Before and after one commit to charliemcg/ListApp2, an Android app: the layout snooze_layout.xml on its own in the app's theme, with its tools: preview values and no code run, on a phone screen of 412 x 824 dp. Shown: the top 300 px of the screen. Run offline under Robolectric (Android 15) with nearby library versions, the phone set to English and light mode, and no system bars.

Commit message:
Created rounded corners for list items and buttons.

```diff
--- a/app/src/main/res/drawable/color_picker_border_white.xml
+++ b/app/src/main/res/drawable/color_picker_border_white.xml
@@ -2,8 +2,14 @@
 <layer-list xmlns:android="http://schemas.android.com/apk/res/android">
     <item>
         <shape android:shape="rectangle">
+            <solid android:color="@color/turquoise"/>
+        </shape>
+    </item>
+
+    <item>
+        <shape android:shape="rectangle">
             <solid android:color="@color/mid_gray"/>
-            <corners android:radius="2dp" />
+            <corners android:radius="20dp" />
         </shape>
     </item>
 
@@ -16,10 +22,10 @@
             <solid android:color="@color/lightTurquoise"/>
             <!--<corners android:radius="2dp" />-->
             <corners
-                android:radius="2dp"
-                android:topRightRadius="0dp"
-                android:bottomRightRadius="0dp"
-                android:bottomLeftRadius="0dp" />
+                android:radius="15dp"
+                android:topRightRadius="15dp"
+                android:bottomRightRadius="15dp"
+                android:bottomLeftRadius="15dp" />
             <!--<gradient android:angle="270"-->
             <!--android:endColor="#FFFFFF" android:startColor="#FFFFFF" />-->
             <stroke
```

## Activity
All lines of the records above that contain the word "corners" are to be copied out.

## The answer
Created rounded corners for list items and buttons.
-            <corners android:radius="2dp" />
+            <corners android:radius="20dp" />
             <!--<corners android:radius="2dp" />-->
             <corners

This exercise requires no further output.